Thursday, October 28, 2010

Lofton Carl Morgan Jr.

We interrupt our current series of posts for a guest column by request.

Lofton Carl Morgan Jr.
October 29, 1921 - October 25, 2010

By Nurse Nan

If you read the obituaries yesterday, you may have noted the name "Lofton C. Morgan Jr." You may not have known him, but there was never a time in my life when I didn't. He grew up in Meridian, Mississippi, with his younger brother and his favorite cousin, once embarrassing his parents by asking why they didn't love him enough to include him in their wedding pictures.

Being a junior, he was quickly dubbed Sonny by his family, and later just Son. I never heard him say he didn't like his given names, but he usually referred to himself as "the Morg." As a very young man, his country called and he answered.
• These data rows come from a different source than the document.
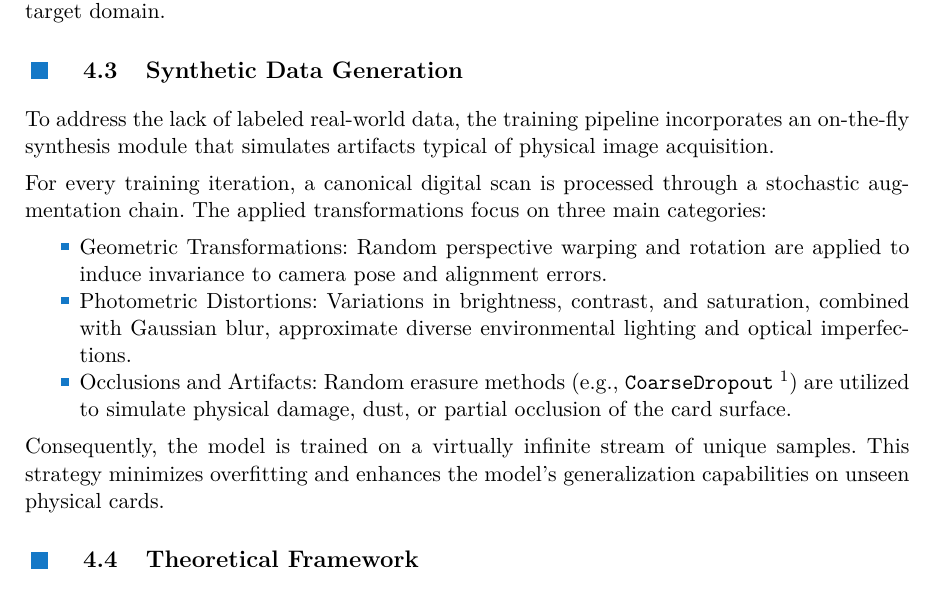
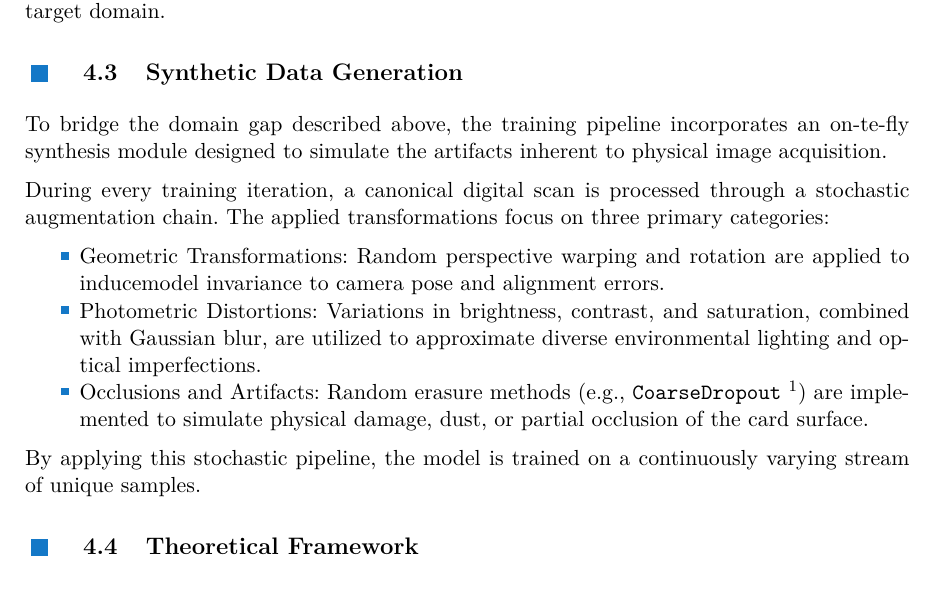
Before and after one commit to knedl1k/decaf, a LaTeX thesis (thesis/main.tex, which reads thesis/src/chapters/04_recognition.tex): part of page 17 of 25, cut so that both start at the same text. Compiled offline with XeLaTeX.

Commit message:
improve the transition from previous section

```diff
--- a/thesis/src/chapters/04_recognition.tex
+++ b/thesis/src/chapters/04_recognition.tex
@@ -29,15 +29,15 @@ When a neural network is trained exclusively on clean digital templates but depl
 In the context of the \ac{MTG} card recognition pipeline, the source domain comprises noiseless digital scans. These reference templates exhibit highly controlled characteristics: uniform illumination, precise rectangular alignment, absence of lens distortion, and unblemished surfaces. Conversely, the target domain consists of physical photographs captured via industrial sensors or consumer webcams. These physical captures introduce a high degree of variance, including severe lens distortion, uneven ambient lighting, harsh shadows, specular highlights from holographic foils, physical wear, and cluttered backgrounds (e.g., textured tables or playing mats). If the model is optimized purely on the source domain, its learned feature representations will overly index on artifact-free edges and uniform color palettes. Consequently, the network becomes brittle and struggles to generalize to the noisy, unstructured reality of the target domain.
 
 \section{Synthetic Data Generation}
-To address the lack of labeled real-world data, the training pipeline incorporates an on-the-fly synthesis module that simulates artifacts typical of physical image acquisition.
+To bridge the domain gap described above, the training pipeline incorporates an on-te-fly synthesis module designed to simulate the artifacts inherent to physical image acquisition.
 
-For every training iteration, a canonical digital scan is processed through a stochastic augmentation chain. The applied transformations focus on three main categories:
+During every training iteration, a canonical digital scan is processed through a stochastic augmentation chain. The applied transformations focus on three primary categories:
 \begin{itemize}
-    \item Geometric Transformations: Random perspective warping and rotation are applied to induce invariance to camera pose and alignment errors.
-    \item Photometric Distortions: Variations in brightness, contrast, and saturation, combined with Gaussian blur, approximate diverse environmental lighting and optical imperfections.
-    \item Occlusions and Artifacts: Random erasure methods (e.g., \texttt{CoarseDropout}~\footnote{Documentation available at \url{https://albumentations.ai/docs/api-reference/albumentations/augmentations/dropout/coarse_dropout/\#CoarseDropout}}) are utilized to simulate physical damage, dust, or partial occlusion of the card surface.
+    \item Geometric Transformations: Random perspective warping and rotation are applied to inducemodel invariance to camera pose and alignment errors.
+    \item Photometric Distortions: Variations in brightness, contrast, and saturation, combined with Gaussian blur, are utilized to approximate diverse environmental lighting and optical imperfections.
+    \item Occlusions and Artifacts: Random erasure methods (e.g., \texttt{CoarseDropout}~\footnote{Documentation available at \url{https://albumentations.ai/docs/api-reference/albumentations/augmentations/dropout/coarse_dropout/\#CoarseDropout}}) are implemented to simulate physical damage, dust, or partial occlusion of the card surface.
 \end{itemize}
-Consequently, the model is trained on a virtually infinite stream of unique samples. This strategy minimizes overfitting and enhances the model's generalization capabilities on unseen physical cards.
+By applying this stochastic pipeline, the model is trained on a continuously varying stream of unique samples.
 
 \section{Theoretical Framework}
 
```
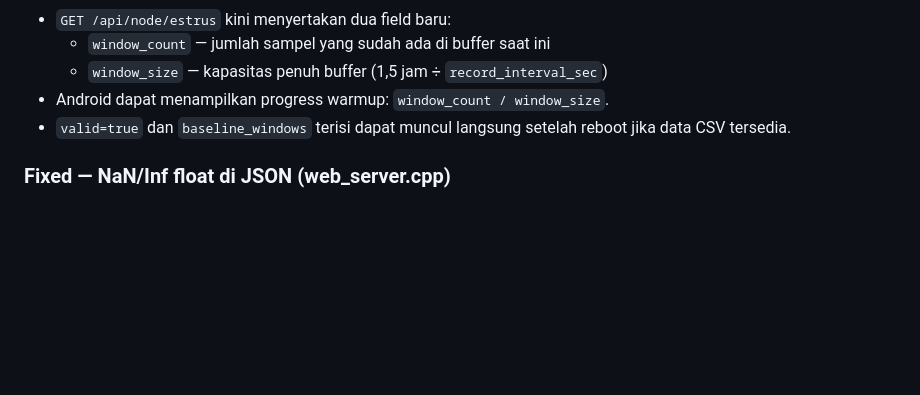
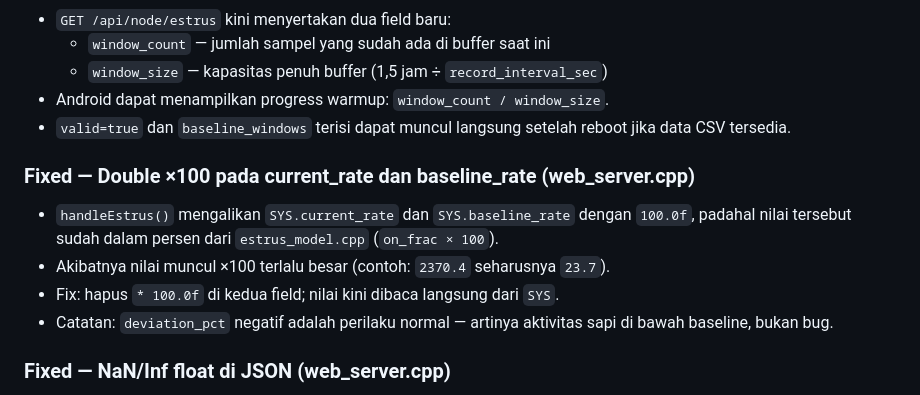
Before and after one commit to mkfalakh/estrus-single-nodes, a Markdown page: estrus_single/docs/CHANGELOG.md, the part around the change. GitHub-like rendering; blank space fills up the shorter version.

Commit message:
docs: add double x100 bug fix entry to CHANGELOG

```diff
--- a/estrus_single/docs/CHANGELOG.md
+++ b/estrus_single/docs/CHANGELOG.md
@@ -67,6 +67,12 @@
 - Android dapat menampilkan progress warmup: `window_count / window_size`.
 - `valid=true` dan `baseline_windows` terisi dapat muncul langsung setelah reboot jika data CSV tersedia.
 
+### Fixed — Double ×100 pada current_rate dan baseline_rate (web_server.cpp)
+- `handleEstrus()` mengalikan `SYS.current_rate` dan `SYS.baseline_rate` dengan `100.0f`, padahal nilai tersebut sudah dalam persen dari `estrus_model.cpp` (`on_frac × 100`).
+- Akibatnya nilai muncul ×100 terlalu besar (contoh: `2370.4` seharusnya `23.7`).
+- Fix: hapus `* 100.0f` di kedua field; nilai kini dibaca langsung dari `SYS`.
+- Catatan: `deviation_pct` negatif adalah perilaku normal — artinya aktivitas sapi di bawah baseline, bukan bug.
+
 ### Fixed — NaN/Inf float di JSON (web_server.cpp)
 - `handleLatest()`: `voltage`, `current`, `power`, `battery_percent` mengembalikan `"0.00"` (bukan `"null"`) saat nilai NaN/Inf.
 - `handleLatest()`: `battery_days` mengembalikan `"0.0"` (bukan `"null"`) saat nilai NaN/Inf.
```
While stationed in Honolulu, he and another young man soon found they could make the hours of their long infirmary shifts pass more quickly by enticing the nurse to Jitterbug. Later he slept in two inches of water at Guadalcanal. He vowed, once home, never to sleep anywhere without a real bed and clean sheets and never once accepted an invitation to participate in a camping trip.

After the war, he completed his education and began work with TVA, finally settling in the Shoals area. Once in Florence, he met the love of his life, Mary Lena Fowler, whom he wooed for several years before she agreed to become his wife. To Lofton's great delight and Lena's great embarrassment, I'm told I once cried when I realized they didn't live together. At the age of two, I just assumed this wonderful couple who often graced our home were married. During their courtship, he once entrapped a local Peeping Tom who had dared terrorize Lena's neighborhood. He was a man with a plan.

On March 14, 1959, Lofton married Lena at the First Methodist Church in downtown Florence. She wore a blue ensemble and he his first Austin Reed suit. During the rehearsal, the pianist asked what to play for filler music, and the minister replied, "Hold That Tiger." Their marriage lasted over 51 years.

Lofton became a strong supporter of his adopted hometown, attending many Coffee High School football games and becoming a cornerstone in the choir at Wesley Chapel Methodist Church. After his retirement from TVA, he became a regular volunteer at the Help Center downtown. Each Wednesday he would toil at the very important task of measuring the waist of men's pants while sorting donated items. Perhaps some would have considered this chore too mundane for a man of his education, but he truly enjoyed serving those in need. His favorite days at the center involved helping young children, some who stated they had never had a real toy before.

Even as his health declined, he was often seen at ECM hospital visiting those who were seriously ill. He began to walk with a cane. The last time I saw him, he told me how much he loved me.

Lofton Carl Morgan was not blessed with children, but his memory will live on in those he helped and loved over the years. We should all leave such a legacy.